At first sight the latest construction output figures provide some relief. The fall in output in the second quarter of the year estimated to be just 0.5% and there was a slight rise in the output of new work measured in constant prices.
But then it is always worth taking a second look at anything in construction. I was warned as a young journalist: "Nothing in construction is ever quite what it seems."
So I looked away from the "manipulated" constant price figures and took a butcher's at the slightly less processed current price data. The logic here was that during a recession the amount of cash coming in is more important that the amount of work being done.
Well I am sorry to say chaps the news is not so good. There was a further fall of 1.7% compared with the first quarter. In cash terms that comes to £448 million, or enough to buy a pretty useful football stadium.
Looking just at the new work sector, there was a fall of 1.2% in the collective cash coming into the coffers of construction firms.
I have drawn a simple graph that illustrates the difference between new work measured in constant and current prices, which I hope illustrates the point.
As you can see work in the second quarter of 2009 was being completed at prices pretty close to those prices achieved in the second quarter of 2005.
I sniffed around the figures a bit more to see what coefficients the statisticians might be using to "correct" the cash figures and to convert them into volume figures, or constant price figures, if you like.
Certainly, construction work appears to be coming in at a much lower cost to the client. This is excellent news if it means we are seeing productivity gains. But I don't think it is that simple.
Anyway, here's a crude list of how I reckon costs have, in the eyes of the statisticians, fallen peak:
- Public housing: 6.7%
- Private housing: 12.9%
- Infrastructure: 13.2%
- Public non-housing: 12.8%
- Industrial: 1.2%
The figures suggest that commercial work prices continued to rise in the second quarter.
Naturally we can question the statistical alchemy that turns a fall in new work output measured at current prices into a rise in constant prices. But more importantly the message to me is that we should be wary of how we interpret these data.
So I was rather surprised, no startled, to see the RICS take on the numbers.
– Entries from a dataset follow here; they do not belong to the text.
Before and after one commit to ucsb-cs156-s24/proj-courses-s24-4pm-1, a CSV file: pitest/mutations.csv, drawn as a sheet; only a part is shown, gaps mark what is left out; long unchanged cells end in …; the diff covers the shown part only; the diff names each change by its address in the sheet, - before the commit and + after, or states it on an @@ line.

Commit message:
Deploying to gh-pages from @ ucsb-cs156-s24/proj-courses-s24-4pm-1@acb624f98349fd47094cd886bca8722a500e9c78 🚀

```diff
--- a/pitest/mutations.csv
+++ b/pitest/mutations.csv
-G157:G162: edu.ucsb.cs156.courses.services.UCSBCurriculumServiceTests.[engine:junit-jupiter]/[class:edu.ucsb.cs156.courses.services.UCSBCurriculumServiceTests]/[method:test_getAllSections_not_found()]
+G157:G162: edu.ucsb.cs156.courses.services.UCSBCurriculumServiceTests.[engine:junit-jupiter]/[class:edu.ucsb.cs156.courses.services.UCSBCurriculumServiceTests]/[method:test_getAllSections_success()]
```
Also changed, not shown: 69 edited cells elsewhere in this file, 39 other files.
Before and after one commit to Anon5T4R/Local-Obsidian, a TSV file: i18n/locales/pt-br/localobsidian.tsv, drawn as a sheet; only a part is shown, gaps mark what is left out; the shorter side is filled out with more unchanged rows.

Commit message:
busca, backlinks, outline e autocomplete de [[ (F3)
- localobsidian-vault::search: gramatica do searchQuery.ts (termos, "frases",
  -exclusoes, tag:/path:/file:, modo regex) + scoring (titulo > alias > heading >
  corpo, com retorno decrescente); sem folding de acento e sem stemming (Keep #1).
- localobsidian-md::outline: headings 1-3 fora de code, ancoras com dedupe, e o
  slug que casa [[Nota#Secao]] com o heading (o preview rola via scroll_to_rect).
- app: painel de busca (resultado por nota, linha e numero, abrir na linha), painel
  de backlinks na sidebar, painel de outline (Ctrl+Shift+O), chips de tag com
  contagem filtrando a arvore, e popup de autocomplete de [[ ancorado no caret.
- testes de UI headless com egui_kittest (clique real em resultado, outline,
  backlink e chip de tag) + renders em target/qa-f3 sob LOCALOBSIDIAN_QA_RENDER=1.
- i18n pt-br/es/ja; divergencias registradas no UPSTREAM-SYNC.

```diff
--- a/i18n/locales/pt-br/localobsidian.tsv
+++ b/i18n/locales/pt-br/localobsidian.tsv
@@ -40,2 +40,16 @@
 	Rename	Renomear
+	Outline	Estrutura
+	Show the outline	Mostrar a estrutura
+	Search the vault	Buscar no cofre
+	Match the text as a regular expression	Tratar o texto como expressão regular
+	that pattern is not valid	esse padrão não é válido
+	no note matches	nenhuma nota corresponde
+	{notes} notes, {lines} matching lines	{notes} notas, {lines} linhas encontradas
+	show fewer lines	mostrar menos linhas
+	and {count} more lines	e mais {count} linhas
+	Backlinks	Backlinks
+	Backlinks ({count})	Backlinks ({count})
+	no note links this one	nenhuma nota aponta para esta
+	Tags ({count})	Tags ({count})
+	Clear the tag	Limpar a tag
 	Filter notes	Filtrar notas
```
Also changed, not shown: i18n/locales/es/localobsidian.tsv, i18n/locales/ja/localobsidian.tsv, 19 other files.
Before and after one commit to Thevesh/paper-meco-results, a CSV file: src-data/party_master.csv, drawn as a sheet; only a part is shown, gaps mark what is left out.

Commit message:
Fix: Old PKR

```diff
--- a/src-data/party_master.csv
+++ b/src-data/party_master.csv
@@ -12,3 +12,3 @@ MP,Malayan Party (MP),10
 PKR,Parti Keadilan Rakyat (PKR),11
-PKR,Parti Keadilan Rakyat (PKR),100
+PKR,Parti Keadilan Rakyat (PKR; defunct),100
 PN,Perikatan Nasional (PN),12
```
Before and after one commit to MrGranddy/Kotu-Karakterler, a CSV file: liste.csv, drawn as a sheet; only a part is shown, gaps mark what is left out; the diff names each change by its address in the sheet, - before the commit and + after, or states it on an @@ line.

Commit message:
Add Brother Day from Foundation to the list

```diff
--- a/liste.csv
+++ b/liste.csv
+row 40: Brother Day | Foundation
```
The interpretation by Simon Rubinsohn, chief economist at RICS, was exceptionally bullish in my view.
He says: "While it would be misguided to interpret the latest data as signalling that the pain is over in the construction sector, the worst of the adjustment does now appear to lie in the past and the more probable scenario going forward is one of a very gradual recovery against a backdrop of a continued shortfall of development finance."
My own view fits more with the take offered by the Construction Products Association.
Expressed by Michael Ankers, chief executive, it is: "With the construction industry experiencing its sharpest decline in output since the War, it is more important than ever that Government maintains its capital investment programme to improve our transport infrastructure, education facilities and social housing."
And the comfort blanket that public spending is providing should not be exaggerated. If public non-housing new work had falling at the same rate as the rest of the new work in construction we would have seen a 24% annual decline instead of the 19% fall in the cash coming into construction in the second quarter.
Put in cash terms that is £1 billion less spent on construction in one quarter.
And when this support is pulled what then?
I suspect we are a long way from seeing a turnaround in the fortunes of construction and rather than supporting the green shoots position, these latest figures rather shoot it down.
By way of an addendum, one other thing that I thought worth noteworthy, as I scratched through the figures, was the imbalance of pain suffered regionally.
This may surprise some in the metropolitan South East, but the construction industry in London continued to grow in cash terms up to last autumn. This is partly down to the overhang of work in progress as a result of the larger projects found in the capital.
Indeed the work completed in the 12 months to June in London was only marginally down in cash terms on the previous quarter and just 3% down from peak. This compares with a 17% drop in Yorkshire & Humberside, 15% in the West Midland and in Wales, 13% in the North West and 12% in the East Midlands.
What we are seeing is a north south split in terms of how this has impacted on the cash won by contractors.